Friday, 25 November 2016
The Immortal One (1963)
Alain Robbe-Grillet's debut feature is elegantly shot - quite an accomplishment given that members of his crew were actively working to undermine his direction - and features some interesting use of sound. There's deliberately intrusive aural interjections on several occasions, for instance, and equally deliberate repetition of dialogue. It's very stylish.
On the other hand, it's also narratively opaque, with events depicted out of order, characters lying without explanation of their motives, and frequent snippets of dialogue about the unreality of the city in which the events take place - clearly a none to subtle reminder that just because a scene appears in the film doesn't mean it actually happened to the characters shown in it.
Now sure, all this obfuscation of the basic plot - man meets woman, has probable sexual relationship with her, then searches for her when she disappears, with tragic consequences - is just as deliberate as the discordant soundtrack. But obfuscating narrative doesn't impress me very much. It doesn't require much skill to write a story that's hard to follow, after all.

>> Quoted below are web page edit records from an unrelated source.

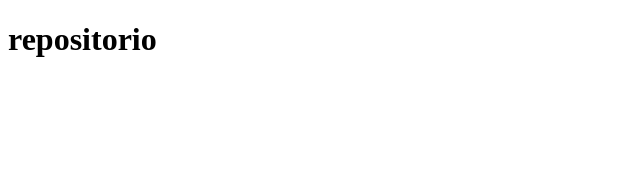
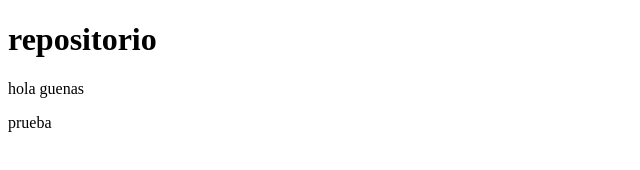
Before and after one commit to jorduz12/primer-repositorio, a plain HTML site: page index.html in a window 1280 px wide. Shown: the whole page, without its empty margins (0-640 px from the left). Drawn offline with Linux system fonts and the light colour scheme.

Commit message:
Update index.html

```diff
--- a/index.html
+++ b/index.html
@@ -10,6 +10,10 @@
 
 <body>
     <h1>repositorio</h1>
+    <p>hola guenas</p>
+
+
+    <span>prueba</span>
 </body>
 
 </html>
```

Plenty of people do it entirely by accident.
If you're the kind of person who can set aside the film's deliberately obtuse story-telling and just savour the dreamy atmosphere, you'll probably enjoy The Immortal One. But for me personally the film's strengths were not enough to overcome its weaknesses.